When I think back on Lisbon, I’ll think of it mostly as a city of neighborhoods, a collection of distinct areas, each with their own manifold charms. I didn’t set foot inside a single museum while in Lisbon, but I happily passed my time wandering through different sections of the city, concentrating mostly on Bairro Alto, the Alfama, and Baixa. And while each neighborhood certainly had its own merits (and I will be writing about each in turn), I found myself most drawn to the Bairro Alto, the elegant, old neighborhood perched atop the city.
To get to the Bairro Alto, you can hop a funicular (the Elevador da Gloria) to the top, or you can walk up one of the several sets of staircases that lead to the neighborhood. The first time I went, I opted for the funicular, mostly so I could say I rode a trolley while in Lisbon. The old-fashioned vehicles are a fun experience, so why not hop aboard at least once while there?
The funicular drops you off near the Garden of San Pedro de Alcantara, a lovely park overlooking downtown Lisbon. While the gardens themselves are nice, for my money, their real value lies in the vantage point they provide. For me, standing in the park and looking out onto the beautiful city below was definitely a “pinch me, I’m in Lisbon” moment.
On my first visit to Bairro Alto, I grabbed lunch at Cervejaria Trindade, a 13th-century monastery turned restaurant and beer hall whose dining room features beautiful tile work. The restaurant is pretty popular among tourists, so while I went to see the history and beauty of the building, I was skeptical that I’d also find a good meal there. However, I was pleasantly surprised by how much I enjoyed my food. My steak was downright delicious (can you see it covered under the layer of fries?) and my dessert (a custard-y and sugary creation whose name escapes me) was almost as yummy.
For me, the Bairro Alto’s primary appeal was found in the beautiful buildings lining its streets, but I did take a few minutes to pop into some more conventional landmarks, too. The Church of Sao Roque featured some seriously decked out chapels and was worth a look:
Likewise, the Carmo Convent Ruins were also fun to explore. The Convent was mostly destroyed during Lisbon’s major 1755 earthquake; only its skeletal ruins stand today. There’s also a small museum at the site, but for me, wandering among the ruins was the most interesting – and beautiful – part.
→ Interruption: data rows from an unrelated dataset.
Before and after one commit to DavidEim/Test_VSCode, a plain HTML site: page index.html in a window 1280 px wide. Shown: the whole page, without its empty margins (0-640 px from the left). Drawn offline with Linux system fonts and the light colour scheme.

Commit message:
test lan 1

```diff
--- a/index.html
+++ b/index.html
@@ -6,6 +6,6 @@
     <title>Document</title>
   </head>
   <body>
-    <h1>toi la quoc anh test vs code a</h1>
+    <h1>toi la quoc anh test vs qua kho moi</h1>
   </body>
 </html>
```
Cathedrals and convents aside, like I mentioned, my favorite part of the Bairro Alto was its streets. I could have wandered around the neighborhood forever, and perhaps I would have, if not for the intermittent rain showers that plagued my weekend in Lisbon. Even in the rain, though, looking up at Bairro Alto’s many architectural gems was a pleasure.
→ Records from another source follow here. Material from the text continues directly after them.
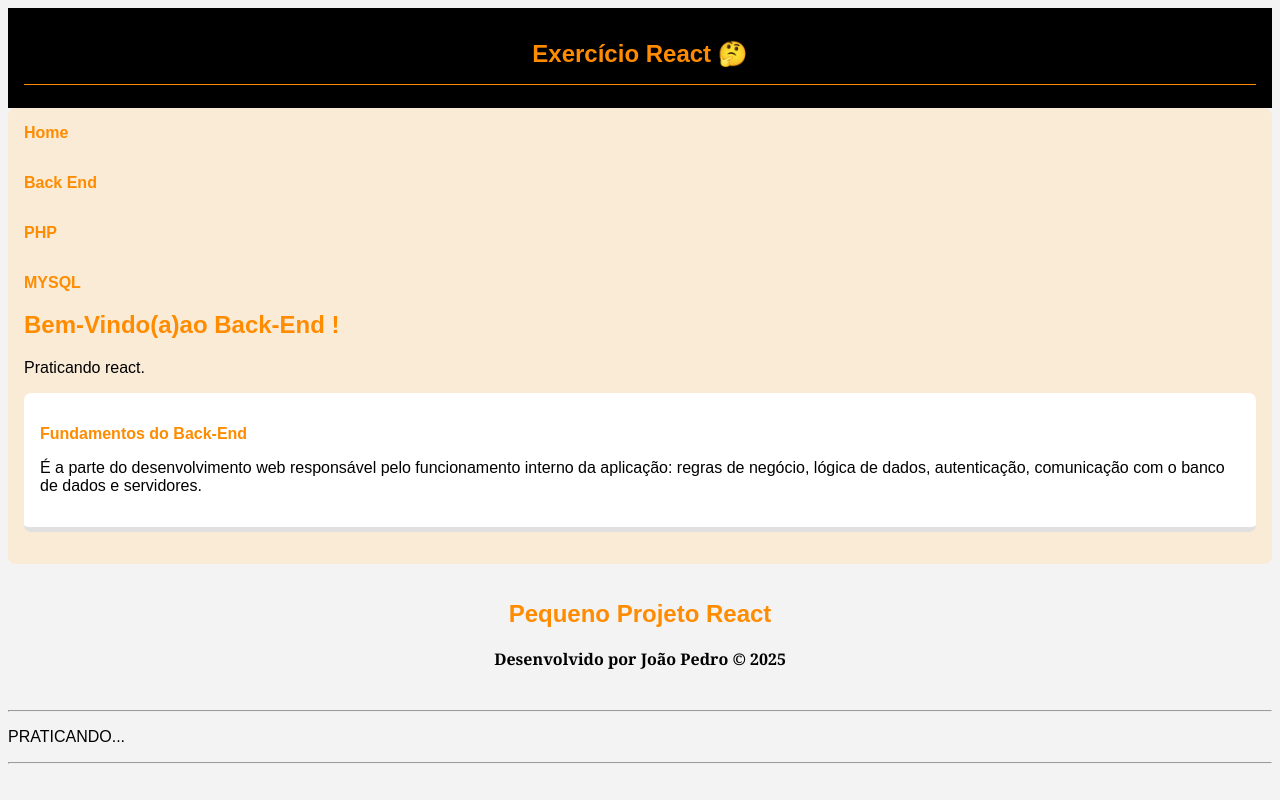
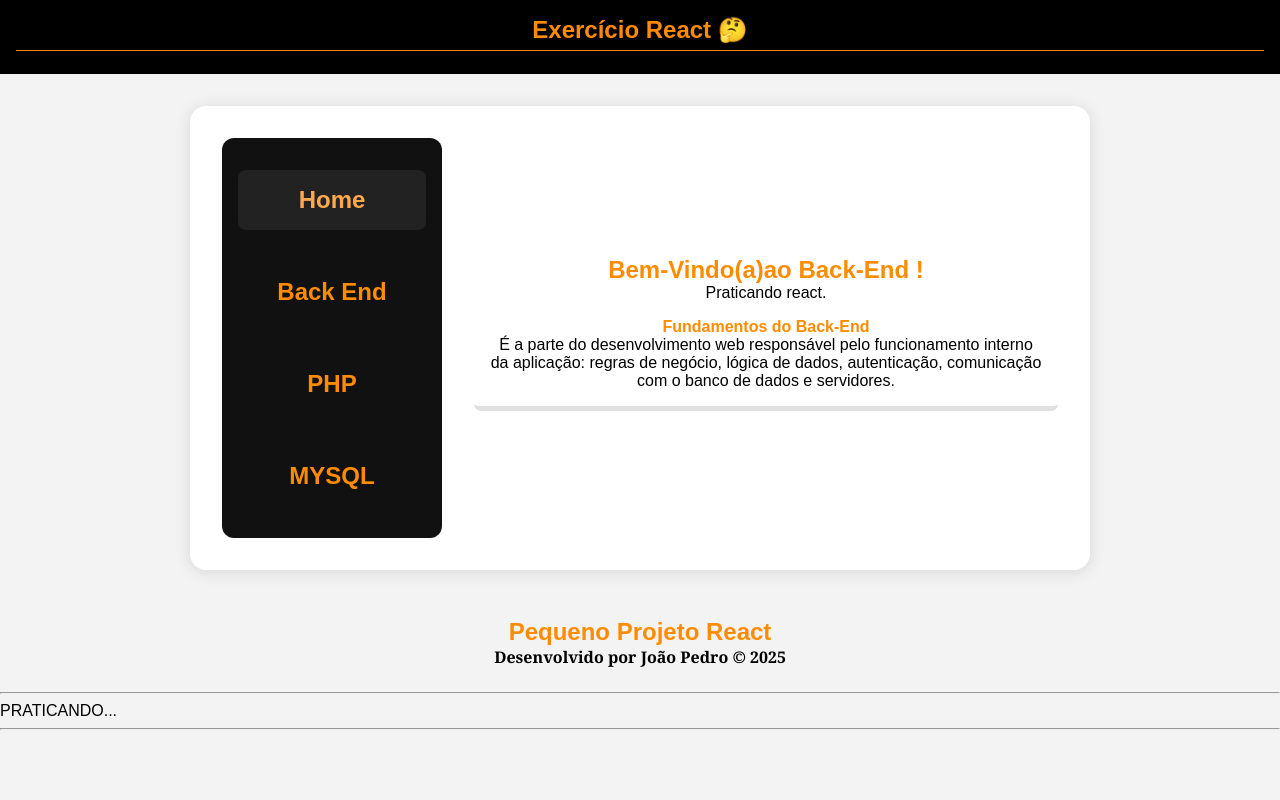
Before and after one commit to joaopedro-style/exercicio-react, a React (Vite) app: page / in a window 1280 px wide. Built offline with nearby package versions, Linux system fonts and the light colour scheme.

Commit message:
finalizando

```diff
--- a/src/App.tsx
+++ b/src/App.tsx
@@ -1,4 +1,5 @@
-import { Route, Routes } from "react-router-dom";
+import { Route, Routes, useLocation } from "react-router-dom";
+import { useEffect } from "react";
 import Cabecalho from "./components/Cabecalho/Cabecalho";
 import Container from "./components/Container/Container";
 import Rodape from "./components/Rodape/Rodape";
@@ -8,11 +9,23 @@ import BackEnd from "./pages/BackEnd";
 import Mysql from "./pages/Mysql";
 import Pagina404 from "./pages/Pagina404";
 
+const pageTitles: Record<string, string> = {
+  "/": "Home",
+  "/BackEnd": "Back End",
+  "/PHP": "PHP",
+  "/Mysql": "MYSQL",
+};
+
 export default function App() {
+  const location = useLocation();
+  useEffect(() => {
+    const title = pageTitles[location.pathname] || "Meu Site de Rock";
+    document.title = title;
+  }, [location]);
+
   return (
     <>
       <Cabecalho />
-
       <Container>
         <Routes>
           <Route path="/" element={<Home />} />
--- a/src/Menu/Menu.module.css
+++ b/src/Menu/Menu.module.css
@@ -2,11 +2,25 @@
   display: flex;
   flex-direction: column;
   justify-content: center;
+  align-items: center;
   gap: 2rem;
-
-  a {
-    color: darkorange;
-    text-decoration: none;
-    font-weight: bold;
-  }
+  background: #111;
+  border-radius: 12px;
+  padding: 2rem 1rem;
+  width: 220px;
 }
+.menu a {
+  color: darkorange;
+  text-decoration: none;
+  font-weight: bold;
+  font-size: 1.5rem;
+  padding: 1rem 2rem;
+  border-radius: 8px;
+  width: 100%;
+  text-align: center;
+  transition: background 0.2s, color 0.2s;
+}
+.menu a.active {
+  background: #222;
+  color: #FFA94D !important;
+}
--- a/src/Menu/Menu.tsx
+++ b/src/Menu/Menu.tsx
@@ -1,13 +1,14 @@
-import { Link } from "react-router-dom";
+import { Link, useLocation } from "react-router-dom";
 import estilos from "./Menu.module.css";
 
 export default function Menu() {
+  const location = useLocation();
   return (
     <nav className={estilos.menu}>
-      <Link to="/">Home</Link>
-      <Link to="/BackEnd">Back End</Link>
-      <Link to="/PHP">PHP</Link>
-      <Link to="/Mysql">MYSQL</Link>
+      <Link to="/" className={location.pathname === "/" ? estilos.active : ""}>Home</Link>
+      <Link to="/BackEnd" className={location.pathname === "/BackEnd" ? estilos.active : ""}>Back End</Link>
+      <Link to="/PHP" className={location.pathname === "/PHP" ? estilos.active : ""}>PHP</Link>
+      <Link to="/Mysql" className={location.pathname === "/Mysql" ? estilos.active : ""}>MYSQL</Link>
     </nav>
   );
 }
--- a/src/components/Container/Container.module.css
+++ b/src/components/Container/Container.module.css
@@ -1,11 +1,21 @@
 .container {
-  padding: 1rem;
-  max-width: auto;
-  background-color: antiquewhite;
-  border-radius: 7px;
-  box-shadow: darkgrey;
+  display: flex;
+  gap: 2rem;
+  padding: 2rem;
+  max-width: 900px;
+  margin: 2rem auto;
+  background-color: #fff;
+  border-radius: 16px;
+  box-shadow: 0 2px 16px rgba(0,0,0,0.12);
 
   h2 {
     color: darkorange;
   }
 }
+
+.container > :not(:first-child) {
+  flex: 1;
+  display: flex;
+  flex-direction: column;
+  justify-content: center;
+}
--- a/src/components/Conteudo/Conteudo.module.css
+++ b/src/components/Conteudo/Conteudo.module.css
@@ -1,10 +1,10 @@
 .conteudo {
-  padding: 1rem;
+  padding: 0 5rem 2rem 5rem;
   max-width: 700px;
   margin: auto;
 
   section {
-    padding: 1rem;
+    padding: 0 5% 2rem 5%;
 
     h2 {
       color: darkorange;
@@ -14,4 +14,9 @@
 
 .arredondada {
   border-radius: 7px;
+  display: flex;
+  flex-direction: column;
+  align-items: center;
+  justify-content: flex-start;
+  text-align: center;
 }
--- a/src/components/Conteudo/Conteudo.tsx
+++ b/src/components/Conteudo/Conteudo.tsx
@@ -1,12 +1,28 @@
 import Artigo from "./Artigo/Artigo";
 import estilos from "./Conteudo.module.css";
+import { useLocation } from "react-router-dom";
+import { useEffect, useState } from "react";
 
 export default function Conteudo() {
+  const location = useLocation();
+  const [currentPath, setCurrentPath] = useState(location.pathname);
+
+  useEffect(() => {
+    setCurrentPath(location.pathname);
+  }, [location]);
+
+  const getPageName = (path) => {
+    if (path === "/") return "";
+    return path.replace(/^\//, "");
+  };
+
   return (
     <section className={`${estilos.arredondada}`}>
+      <small style={{ color: getPageName(currentPath) ? "#FFA94D" : "#888", display: "block", marginBottom: "0.5rem" }}>
+        {getPageName(currentPath) && getPageName(currentPath)}
+      </small>
       <h2>Bem-Vindo(a)ao Back-End !</h2>
       <p>Praticando react.</p>
-
       <Artigo />
     </section>
   );
--- a/src/global.css
+++ b/src/global.css
@@ -9,8 +9,8 @@ h1,
 h2,
 h3,
 p {
-  margin: 1;
-  padding: 1;
+  margin: 0;
+  padding: 0;
 }
 
 body {
--- a/src/pages/BackEnd.tsx
+++ b/src/pages/BackEnd.tsx
@@ -1,6 +1,6 @@
 export default function BackEnd() {
   return (
-    <section>
+    <section style={{ textAlign: "left" }}>
       <h2>Fundamentos do Back-End</h2>
       <p>
         É a parte do desenvolvimento web responsável pelo funcionamento interno
```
I mean, come on – can you deny that Bairro Alto is a beauty? With buildings and balconies and colors like these, I couldn’t help but fall in love with this little slice of elegant Lisbon.